In this month’s edition of FO Perspective, we ask “what is the form of good stewardship”?
Stewardship. What a popular word in family governance circles. Important? Absolutely. But the Wealth Equation reveals an important take on the “stewardship” definition. Hopefully you agree, dear reader, that my definition tweak is for the better!
The Wealth Equation: FW = R (HC + RC)
Your family wealth is equal to your resources multiplied by the sum of your human capital (quality of people) and relational capital (quality of relationships).
Stewardship is most commonly thought of as the efforts towards protecting the family’s financial capital. Stewarding the wealth through generations requires a keen eye on effective uses of financial capital.
But as stewards I believe we become a little too focused on losing the money. It’s a very common fear. Wealth preservation cannot be the only goal with the capital.
Perhaps this perspective comes from the wealth creators, who saw the luck and effort first-hand required to amass the wealth. Perhaps this perspective comes from the wealth heirs, who see the money as culturally success-defining for their lives. And so long as more wealth exists when they die than when they inherited, they were deemed “successful”.

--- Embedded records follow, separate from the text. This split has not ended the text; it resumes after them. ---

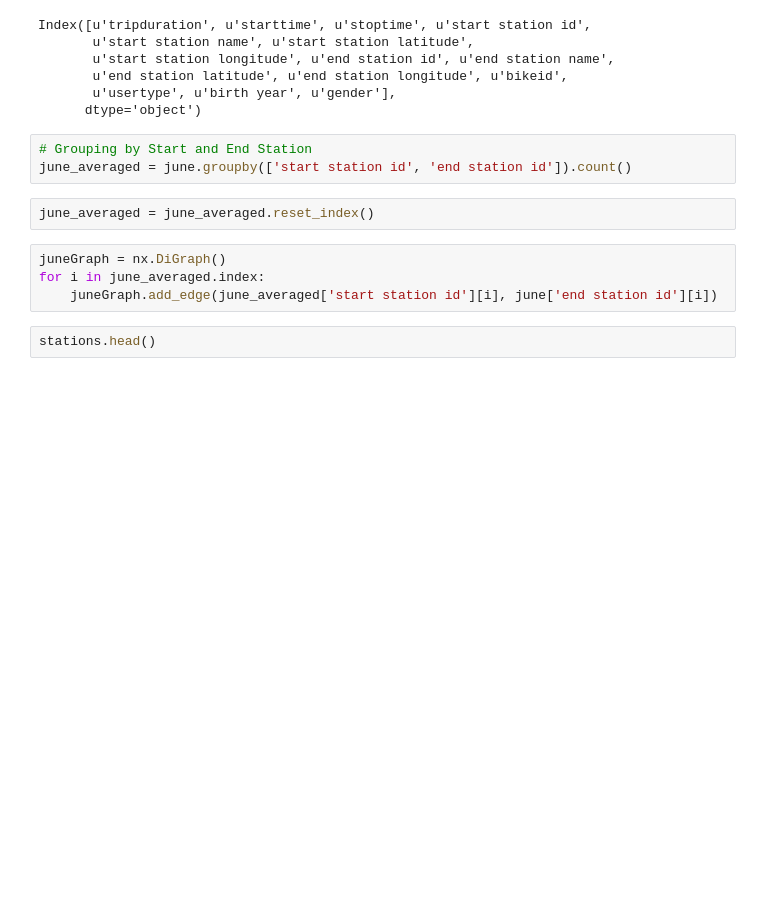
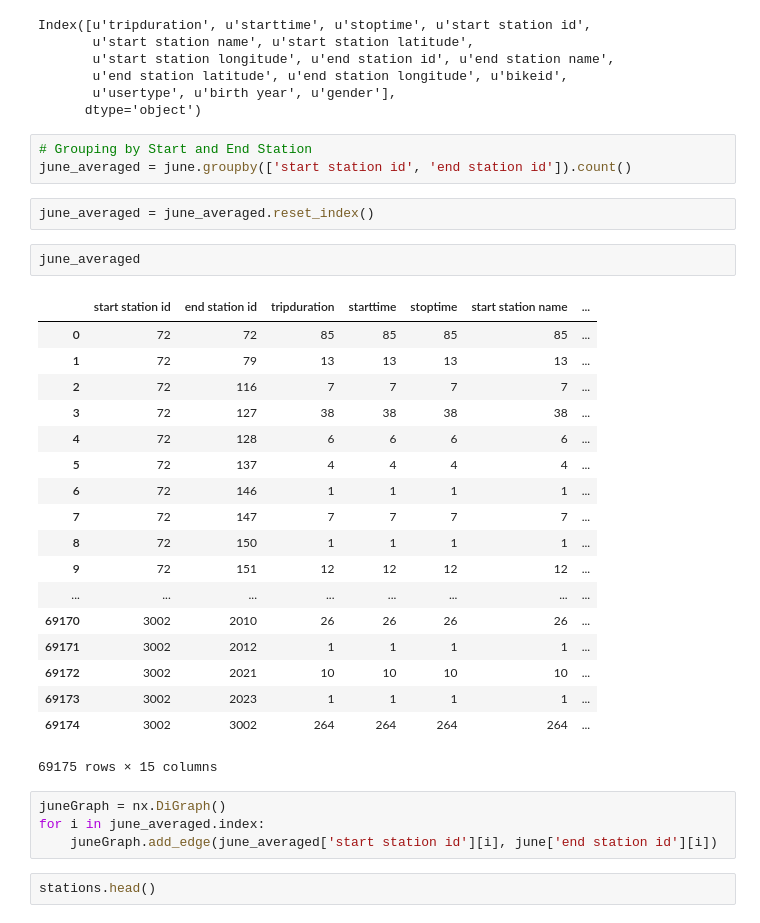
Before and after one commit to bilguun/citibike_network_analysis, a Jupyter notebook: Citibike network.ipynb, the cells around one changed output. Drawn from its saved outputs; the diff is of its cells as text; blank space fills up the shorter version.

```diff
--- a/Citibike network.ipynb
+++ b/Citibike network.ipynb
@@ -36,6 +36,27 @@ Index([u'tripduration', u'starttime', u'stoptime', u'start station id',
 june_averaged = june.groupby(['start station id', 'end station id']).count()
 # %%
 june_averaged = june_averaged.reset_index()
+# %%
+june_averaged
+# %% [output]
+|  | start station id | end station id | tripduration | starttime | stoptime | start station name | ... |
+| 0 | 72 | 72 | 85 | 85 | 85 | 85 | ... |
+| 1 | 72 | 79 | 13 | 13 | 13 | 13 | ... |
+| 2 | 72 | 116 | 7 | 7 | 7 | 7 | ... |
+| 3 | 72 | 127 | 38 | 38 | 38 | 38 | ... |
+| 4 | 72 | 128 | 6 | 6 | 6 | 6 | ... |
+| 5 | 72 | 137 | 4 | 4 | 4 | 4 | ... |
+| 6 | 72 | 146 | 1 | 1 | 1 | 1 | ... |
+| 7 | 72 | 147 | 7 | 7 | 7 | 7 | ... |
+| 8 | 72 | 150 | 1 | 1 | 1 | 1 | ... |
+| 9 | 72 | 151 | 12 | 12 | 12 | 12 | ... |
+| ... | ... | ... | ... | ... | ... | ... | ... |
+| 69170 | 3002 | 2010 | 26 | 26 | 26 | 26 | ... |
+| 69171 | 3002 | 2012 | 1 | 1 | 1 | 1 | ... |
+| 69172 | 3002 | 2021 | 10 | 10 | 10 | 10 | ... |
+| 69173 | 3002 | 2023 | 1 | 1 | 1 | 1 | ... |
+| 69174 | 3002 | 3002 | 264 | 264 | 264 | 264 | ... |
+69175 rows × 15 columns
 # %%
 juneGraph = nx.DiGraph()
 for i in june_averaged.index:
```
Also changed, not shown: parts of 5 cells of this notebook.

Both of these fears arise from a misunderstanding of money as a resource.
Given that meaningful family legacies arise from growing your people and strengthening their culture, the money might blissfully float unrisked through the generations and, sure, financial stewardship succeeds.
But often that use of financial capital will fail the family wealth and impair meaningful family legacy.
Stewardship includes stewarding forward what the family stands for. And I hope each and every family with a champion reading this (like yourselves!) knows exactly what your family stands for and how to steward those goals aligned with those values and principles.
Arriving at a healthy relationship with the wealth and understanding the power of effective stewardship is a journey for every individual in the family. Certainly, the more family members that take the time to consider their fears around wealth, fear-set those, and arrive at an upgraded definition of stewardship will be increasing the family’s Human Capital.
Communal pressures around wealth preservation are tricky. Those principles are valuable and certainly the opposite view, a frivolous view of the wealth, is much more destructive for the family. So the family culture has to apply some value to wealth preservation.
But in considering the stewardship of wealth, I believe family cultures should develop an abundance mindset. Combining a discipline of financial preservation with a scarcity mindset leads to overly fearful deployment of capital.
It should be entirely ok for family cultures to deploy capital into their people and their relationships and into investments that may lose capital if there are valuable other goals achieved. For example, with both success or failure of an entrepreneurial venture, risking the capital and unearthing valuable lessons from the failures should be supported by the family.
There should be a celebration of those lessons and a healthy relationship developed around failures in any family culture. No pariahs.
Regardless of the choices we make, outside forces could make the money disappear at any moment.
And what is left after the money is gone (or you pass away) is the relationships and the culture that can breed the kind of people that you are proud of. People capable of rebuilding wealth if need be. People you are proud to call family.
Because after all, time is our greatest resource and spending it wisely is far more valuable to your family than prudent investing.